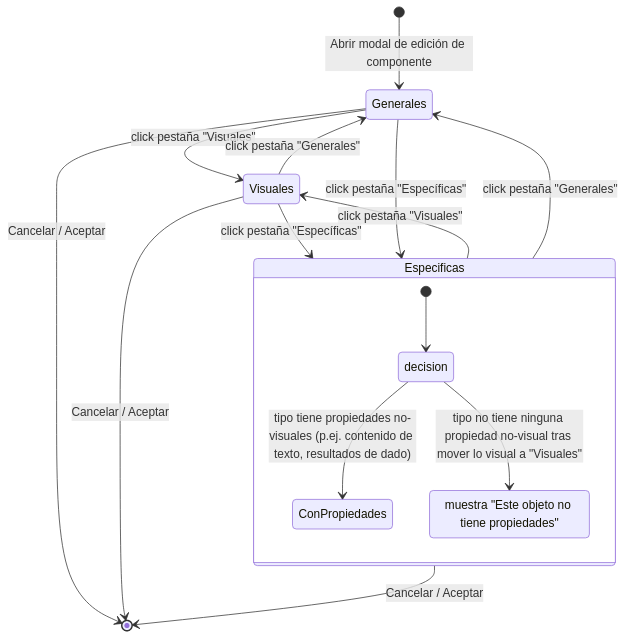
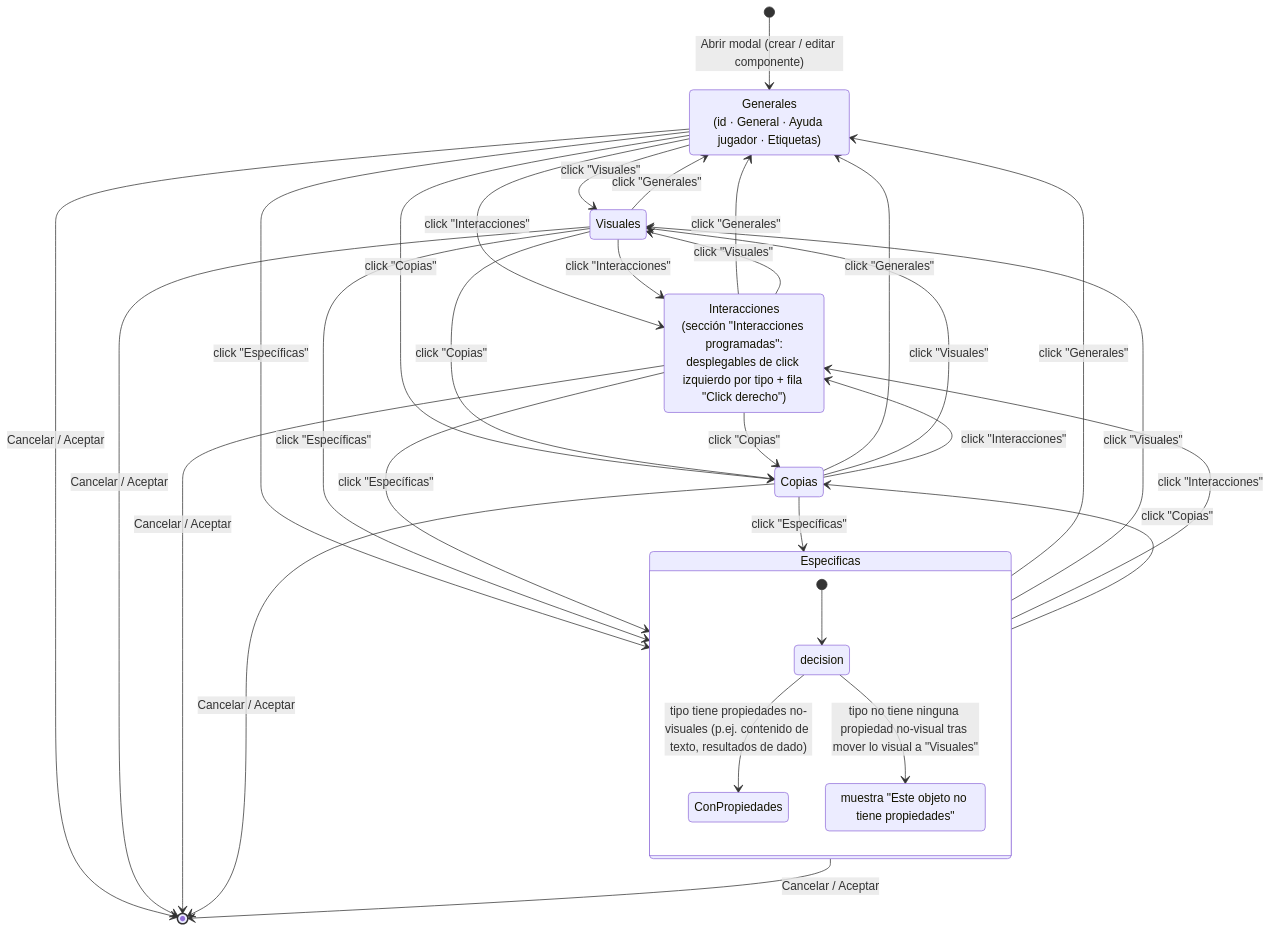
One commit to yeyopepe/bgfactory changed the diagram in previo-sdd/design/docs/features/002-alta-edicion-borrado-de-componentes-con-modal-de-tabs.md. Above: the diagram before and after it, drawn with Mermaid. The commit also changed other lines of this file and 35 other files, not shown here.

````diff
--- a/previo-sdd/design/docs/features/002-alta-edicion-borrado-de-componentes-con-modal-de-tabs.md
+++ b/previo-sdd/design/docs/features/002-alta-edicion-borrado-de-componentes-con-modal-de-tabs.md
@@ -21,24 +25,45 @@
 ```mermaid
 stateDiagram-v2
-    [*] --> Generales: Abrir modal de edición de componente
+    [*] --> Generales: Abrir modal (crear / editar componente)
 
-    Generales --> Visuales: click pestaña "Visuales"
-    Visuales --> Generales: click pestaña "Generales"
+    Generales --> Visuales: click "Visuales"
+    Generales --> Especificas: click "Específicas"
+    Generales --> Interacciones: click "Interacciones"
+    Generales --> Copias: click "Copias"
 
-    Visuales --> Especificas: click pestaña "Específicas"
-    Especificas --> Visuales: click pestaña "Visuales"
+    Visuales --> Generales: click "Generales"
+    Visuales --> Especificas: click "Específicas"
+    Visuales --> Interacciones: click "Interacciones"
+    Visuales --> Copias: click "Copias"
 
-    Generales --> Especificas: click pestaña "Específicas"
-    Especificas --> Generales: click pestaña "Generales"
+    Especificas --> Generales: click "Generales"
+    Especificas --> Visuales: click "Visuales"
+    Especificas --> Interacciones: click "Interacciones"
+    Especificas --> Copias: click "Copias"
+
+    Interacciones --> Generales: click "Generales"
+    Interacciones --> Visuales: click "Visuales"
+    Interacciones --> Especificas: click "Específicas"
+    Interacciones --> Copias: click "Copias"
+
+    Copias --> Generales: click "Generales"
+    Copias --> Visuales: click "Visuales"
+    Copias --> Especificas: click "Específicas"
+    Copias --> Interacciones: click "Interacciones"
+
+    Generales: Generales<br/>(id · General · Ayuda jugador · Etiquetas)
+    Interacciones: Interacciones<br/>(sección "Interacciones programadas":<br/>desplegables de click izquierdo por tipo + fila "Click derecho")
 
     state Especificas {
         [*] --> decision
         decision --> ConPropiedades: tipo tiene propiedades no-visuales (p.ej. contenido de texto, resultados de dado)
         decision --> SinPropiedades: tipo no tiene ninguna propiedad no-visual tras mover lo visual a "Visuales"
         SinPropiedades: muestra "Este objeto no tiene propiedades"
     }
 
     Generales --> [*]: Cancelar / Aceptar
     Visuales --> [*]: Cancelar / Aceptar
     Especificas --> [*]: Cancelar / Aceptar
+    Interacciones --> [*]: Cancelar / Aceptar
+    Copias --> [*]: Cancelar / Aceptar
 ```
````
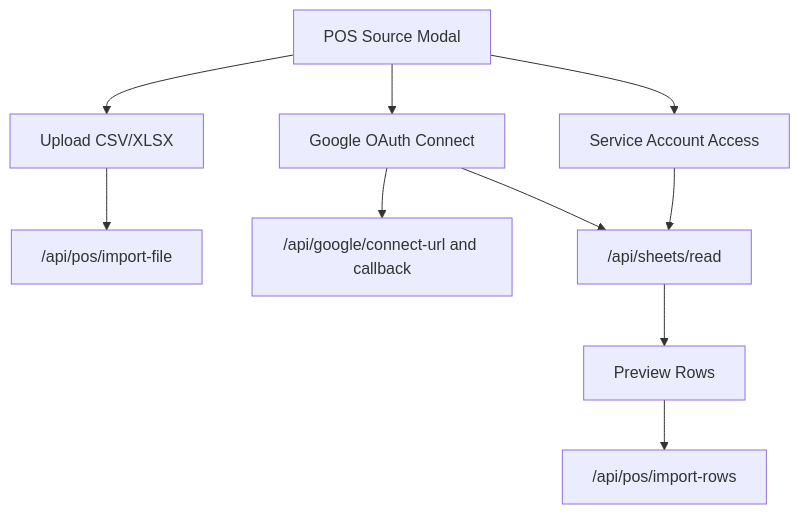
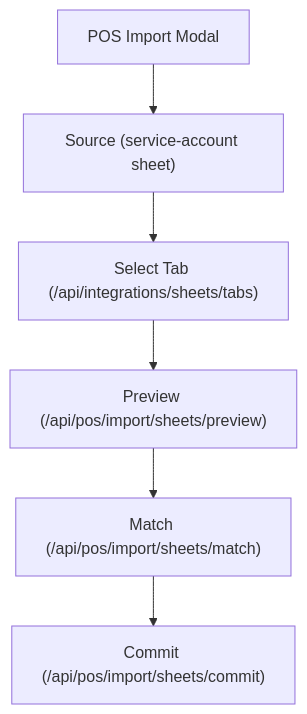
One commit to comp596-spring-2026/RetailSync changed the third of 3 diagrams in README.md. Above: the diagram before and after it, drawn with Mermaid. The commit also changed other lines of this file and 24 other files, not shown here.

Commit message:
feat: ci/cd branching + sheets tabs/preview/matching flow

````diff
--- a/README.md
+++ b/README.md
@@ -112,13 +112,8 @@
 ```mermaid
 flowchart TD
-  A["POS Source Modal"] --> B["Upload CSV/XLSX"]
-  A --> C["Google OAuth Connect"]
-  A --> D["Service Account Access"]
-
-  B --> E["/api/pos/import-file"]
-  C --> F["/api/google/connect-url and callback"]
-  C --> G["/api/sheets/read"]
-  D --> G
-  G --> H["Preview Rows"]
-  H --> I["/api/pos/import-rows"]
+  A["POS Import Modal"] --> B["Source (service-account sheet)"]
+  B --> C["Select Tab (/api/integrations/sheets/tabs)"]
+  C --> D["Preview (/api/pos/import/sheets/preview)"]
+  D --> E["Match (/api/pos/import/sheets/match)"]
+  E --> F["Commit (/api/pos/import/sheets/commit)"]
 ```
````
+ + + +
* [Description of the task]: Filter the listing for the word "sheets" and copy each line that has it.

* [Result]:
feat: ci/cd branching + sheets tabs/preview/matching flow
-  C --> G["/api/sheets/read"]
+  B --> C["Select Tab (/api/integrations/sheets/tabs)"]
+  C --> D["Preview (/api/pos/import/sheets/preview)"]
+  D --> E["Match (/api/pos/import/sheets/match)"]
+  E --> F["Commit (/api/pos/import/sheets/commit)"]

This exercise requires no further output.